:: What you are asked to do ::
Lines in the following data that contain the string "this" are to be counted. Report only their number.

:: Given records ::
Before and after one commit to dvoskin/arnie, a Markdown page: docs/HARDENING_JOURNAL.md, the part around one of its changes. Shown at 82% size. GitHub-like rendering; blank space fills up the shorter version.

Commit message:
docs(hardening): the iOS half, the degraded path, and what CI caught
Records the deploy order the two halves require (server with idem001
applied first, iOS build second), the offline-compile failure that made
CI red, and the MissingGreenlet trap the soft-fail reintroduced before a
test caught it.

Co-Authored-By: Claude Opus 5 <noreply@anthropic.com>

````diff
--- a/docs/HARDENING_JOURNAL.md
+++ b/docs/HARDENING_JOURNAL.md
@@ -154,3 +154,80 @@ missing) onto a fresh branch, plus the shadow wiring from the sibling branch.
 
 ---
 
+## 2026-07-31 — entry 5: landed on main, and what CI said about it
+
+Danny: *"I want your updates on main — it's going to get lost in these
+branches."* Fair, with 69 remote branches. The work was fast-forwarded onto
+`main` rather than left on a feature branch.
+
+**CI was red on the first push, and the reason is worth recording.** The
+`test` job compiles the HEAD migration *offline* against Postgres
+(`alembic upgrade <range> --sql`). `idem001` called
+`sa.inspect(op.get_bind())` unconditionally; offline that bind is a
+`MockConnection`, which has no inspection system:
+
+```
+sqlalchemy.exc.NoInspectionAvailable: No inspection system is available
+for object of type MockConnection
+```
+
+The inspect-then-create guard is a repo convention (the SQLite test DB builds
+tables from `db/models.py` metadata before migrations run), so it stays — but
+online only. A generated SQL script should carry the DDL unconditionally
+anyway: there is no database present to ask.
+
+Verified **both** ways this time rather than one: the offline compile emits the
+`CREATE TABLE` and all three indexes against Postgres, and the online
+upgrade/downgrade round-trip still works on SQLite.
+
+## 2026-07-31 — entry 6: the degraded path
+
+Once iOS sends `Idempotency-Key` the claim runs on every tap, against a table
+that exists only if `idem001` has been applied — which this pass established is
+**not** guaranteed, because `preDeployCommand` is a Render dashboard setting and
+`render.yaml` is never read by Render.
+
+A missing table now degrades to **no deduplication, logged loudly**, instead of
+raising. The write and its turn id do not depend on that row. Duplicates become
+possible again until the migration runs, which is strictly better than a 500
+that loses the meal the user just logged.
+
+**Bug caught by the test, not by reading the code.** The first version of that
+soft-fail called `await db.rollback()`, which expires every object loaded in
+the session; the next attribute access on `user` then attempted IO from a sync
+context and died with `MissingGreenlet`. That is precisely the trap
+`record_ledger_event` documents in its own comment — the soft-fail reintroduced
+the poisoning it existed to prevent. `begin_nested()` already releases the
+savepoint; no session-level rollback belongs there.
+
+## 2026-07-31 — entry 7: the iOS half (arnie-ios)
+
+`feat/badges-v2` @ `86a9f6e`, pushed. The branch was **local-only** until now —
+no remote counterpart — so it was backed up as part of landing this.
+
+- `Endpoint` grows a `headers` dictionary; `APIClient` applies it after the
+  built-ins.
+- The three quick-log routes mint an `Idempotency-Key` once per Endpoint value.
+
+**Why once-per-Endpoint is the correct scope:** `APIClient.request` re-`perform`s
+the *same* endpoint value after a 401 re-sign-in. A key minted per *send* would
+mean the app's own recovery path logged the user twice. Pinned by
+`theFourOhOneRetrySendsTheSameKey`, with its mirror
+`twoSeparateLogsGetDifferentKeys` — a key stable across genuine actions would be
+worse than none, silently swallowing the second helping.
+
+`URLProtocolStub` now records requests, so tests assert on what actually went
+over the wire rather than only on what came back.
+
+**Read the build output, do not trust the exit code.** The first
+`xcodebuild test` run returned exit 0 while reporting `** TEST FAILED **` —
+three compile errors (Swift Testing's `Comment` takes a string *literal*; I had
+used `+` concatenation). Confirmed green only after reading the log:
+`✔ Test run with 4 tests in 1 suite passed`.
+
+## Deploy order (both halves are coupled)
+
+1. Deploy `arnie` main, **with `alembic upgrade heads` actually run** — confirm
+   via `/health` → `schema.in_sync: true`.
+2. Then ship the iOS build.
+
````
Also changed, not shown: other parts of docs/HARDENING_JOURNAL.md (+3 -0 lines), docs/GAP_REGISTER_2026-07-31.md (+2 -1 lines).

:: Task answer ::
3